You will be automatically redirected to the new address. If that does not occur, visit
and update your bookmarks. Thanks! -Peter

Wednesday, May 20, 2009

Upgrade Your Interior Doors- Hinges

I've spent the past couple of days replacing all of the original doors in a client's mid-century ranch. The old doors were just as plain as could be and the homeowner is wanting to upgrade to a nicer look using 6 panel Masonite doors.

Modern-built homes are all about standards. Walls are standard heights and doors are standard sizes. If you have one of these homes, you can buy a door off the shelf at the home store and it will fit with no problems. However, for the house I've been working at, like many others in our Inglewood community, every door may be a little different.

When I have to custom fit a door to an existing door frame I like to buy what's called a door 'slab'. It a standard sized door, but with no hinge mortises or holes for the hardware. It's a blank slate.

Let's focus on getting the door sized right with the hinges in the right place:

1. If you're replacing a door, don't take the old one down just yet. Measure the opening that the door fits into. Subtract 1/8" for the gap on either side and cut the door to this measurement. For example, if the door opening is 30", then the door needs to be 29 3/4". Measure the old door as a reference if it fit well.

I've just been using the circular saw with a rip guide (invaluable tool!) to take the edges off of doors. After any cuts, lightly sand the sharp edges to match the factory sides.

(Always check to make sure the door frames are level and square or your door won't fit correctly.)

2. Let's measure to see where the hinges will go. For this, it's very important to make all measurements from the top of the door as a reference point. Don't measure one hinge from the top and the others from the bottom. Remember that you want around 1/8" gap at the top of the door too. This is the time to measure twice and cut once. :)

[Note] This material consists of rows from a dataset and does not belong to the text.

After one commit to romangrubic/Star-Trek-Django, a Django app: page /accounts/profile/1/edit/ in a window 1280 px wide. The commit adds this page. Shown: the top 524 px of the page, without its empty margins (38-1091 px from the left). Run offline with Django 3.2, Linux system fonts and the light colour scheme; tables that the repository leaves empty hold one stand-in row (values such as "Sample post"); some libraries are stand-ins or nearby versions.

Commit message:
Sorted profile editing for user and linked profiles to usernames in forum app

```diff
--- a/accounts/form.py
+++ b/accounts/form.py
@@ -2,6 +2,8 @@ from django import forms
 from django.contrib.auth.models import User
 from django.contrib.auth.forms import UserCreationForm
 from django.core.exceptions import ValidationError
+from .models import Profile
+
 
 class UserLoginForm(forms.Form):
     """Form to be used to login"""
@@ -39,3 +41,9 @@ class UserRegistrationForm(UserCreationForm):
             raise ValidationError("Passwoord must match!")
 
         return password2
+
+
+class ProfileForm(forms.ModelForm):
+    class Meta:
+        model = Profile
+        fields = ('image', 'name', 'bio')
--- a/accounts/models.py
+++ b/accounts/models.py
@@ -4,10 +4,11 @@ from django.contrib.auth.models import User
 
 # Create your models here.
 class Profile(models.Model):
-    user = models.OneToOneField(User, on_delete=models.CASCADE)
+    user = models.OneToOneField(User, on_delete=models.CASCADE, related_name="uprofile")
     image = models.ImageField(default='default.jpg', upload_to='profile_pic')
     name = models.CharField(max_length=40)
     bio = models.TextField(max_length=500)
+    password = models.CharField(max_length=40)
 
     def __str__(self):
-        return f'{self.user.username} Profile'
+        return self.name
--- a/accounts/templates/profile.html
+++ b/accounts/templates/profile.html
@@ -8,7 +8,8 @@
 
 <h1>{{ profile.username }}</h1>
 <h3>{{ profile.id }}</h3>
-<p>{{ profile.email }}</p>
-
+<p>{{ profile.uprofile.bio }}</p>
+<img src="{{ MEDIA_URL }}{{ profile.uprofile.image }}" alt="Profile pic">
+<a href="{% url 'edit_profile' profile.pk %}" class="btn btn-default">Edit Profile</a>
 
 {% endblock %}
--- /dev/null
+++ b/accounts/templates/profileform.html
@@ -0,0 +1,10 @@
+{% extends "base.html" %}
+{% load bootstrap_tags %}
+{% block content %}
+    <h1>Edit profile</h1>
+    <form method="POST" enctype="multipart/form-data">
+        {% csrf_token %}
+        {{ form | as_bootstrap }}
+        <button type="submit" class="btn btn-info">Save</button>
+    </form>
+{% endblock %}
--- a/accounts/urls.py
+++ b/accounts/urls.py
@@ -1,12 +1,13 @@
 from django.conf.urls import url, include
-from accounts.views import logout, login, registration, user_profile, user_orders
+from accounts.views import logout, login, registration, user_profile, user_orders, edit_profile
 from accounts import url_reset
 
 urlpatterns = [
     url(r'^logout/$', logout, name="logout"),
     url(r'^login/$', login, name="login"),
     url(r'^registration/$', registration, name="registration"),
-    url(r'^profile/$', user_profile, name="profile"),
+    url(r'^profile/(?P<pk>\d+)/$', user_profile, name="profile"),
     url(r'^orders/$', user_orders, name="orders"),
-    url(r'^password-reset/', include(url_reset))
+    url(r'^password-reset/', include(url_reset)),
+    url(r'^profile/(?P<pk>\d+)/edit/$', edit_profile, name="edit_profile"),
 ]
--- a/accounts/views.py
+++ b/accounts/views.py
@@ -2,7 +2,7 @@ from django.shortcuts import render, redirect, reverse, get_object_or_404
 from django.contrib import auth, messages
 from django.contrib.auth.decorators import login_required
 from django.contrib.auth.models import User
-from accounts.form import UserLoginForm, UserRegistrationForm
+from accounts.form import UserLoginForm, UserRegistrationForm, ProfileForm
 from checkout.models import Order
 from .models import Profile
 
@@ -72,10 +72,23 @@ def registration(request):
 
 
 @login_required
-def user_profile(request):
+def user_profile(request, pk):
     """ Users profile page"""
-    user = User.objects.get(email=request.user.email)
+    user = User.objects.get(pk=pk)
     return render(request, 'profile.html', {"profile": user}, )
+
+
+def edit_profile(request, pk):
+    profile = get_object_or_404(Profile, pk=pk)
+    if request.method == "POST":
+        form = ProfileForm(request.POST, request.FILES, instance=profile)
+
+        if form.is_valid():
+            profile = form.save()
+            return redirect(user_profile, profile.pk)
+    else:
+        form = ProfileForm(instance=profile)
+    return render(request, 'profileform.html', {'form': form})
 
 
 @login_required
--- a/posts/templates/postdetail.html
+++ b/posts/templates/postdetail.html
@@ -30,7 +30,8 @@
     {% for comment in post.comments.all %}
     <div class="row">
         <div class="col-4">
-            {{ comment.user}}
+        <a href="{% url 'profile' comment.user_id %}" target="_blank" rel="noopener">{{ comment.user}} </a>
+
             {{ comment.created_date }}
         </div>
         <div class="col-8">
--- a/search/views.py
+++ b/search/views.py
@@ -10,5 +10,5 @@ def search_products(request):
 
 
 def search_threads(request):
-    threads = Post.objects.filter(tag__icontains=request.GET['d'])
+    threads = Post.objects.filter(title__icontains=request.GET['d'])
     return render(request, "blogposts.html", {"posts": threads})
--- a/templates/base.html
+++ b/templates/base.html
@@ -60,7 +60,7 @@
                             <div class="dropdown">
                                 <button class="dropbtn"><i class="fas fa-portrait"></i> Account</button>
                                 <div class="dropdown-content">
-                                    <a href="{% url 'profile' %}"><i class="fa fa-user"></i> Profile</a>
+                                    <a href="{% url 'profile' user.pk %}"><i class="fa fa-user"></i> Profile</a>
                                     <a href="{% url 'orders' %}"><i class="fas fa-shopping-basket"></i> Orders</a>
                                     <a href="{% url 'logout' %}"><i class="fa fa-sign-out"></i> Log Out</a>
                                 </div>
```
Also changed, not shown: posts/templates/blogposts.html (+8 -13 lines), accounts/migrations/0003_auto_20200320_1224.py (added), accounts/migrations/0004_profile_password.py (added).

3. For this project, I used a simple hinge mortising template that I picked up at Home Depot a few years ago. It's just a metal guide that attaches over the hinge location. It will guide my router bit to make the inset for the hinge. I usually just secure it in place with screws so it's easy to remove after I've made the cut. (Yes, you can use a wood chisel to make the cuts, but it won't be as neat and it's hard to get the depth exactly right.)

4. Cut the hinge mortise with your router. I was using a straight 1/2" bit. The biggest consideration here is to NOT CUT TOO DEEPLY! If you do, your door will not fit right and you'll be baffled. You want the surface of the hinge to be flush with the door's edge when it's in place, so make the cut accordingly, around 1/8" deep, but check it with your hinge.

5. See if your hinges have rounded corners or square. Mine were square so I needed to remove the corners left by my router template. For this I used a wood chisel and carefully squared up the corners.

6. Remove the old door, by taking the screws out of the hinges on the door. Leave the hinges attached to the door frame.

7. Hold the door in place so you can line up the hinges. Mark the holes and make pilot holes before you screw.

8. Check it and fix. I had a couple instances where the door stop wasn't letting the new door close. Apparently, the new door is just a touch thicker than the old. To remedy this I carefully removed the door stop (see this post) and moved it around 1/16" inch so the door would close properly.

Hopefully, your measurements were accurate and you're ready to move on to doorknobs!


No comments:

Post a Comment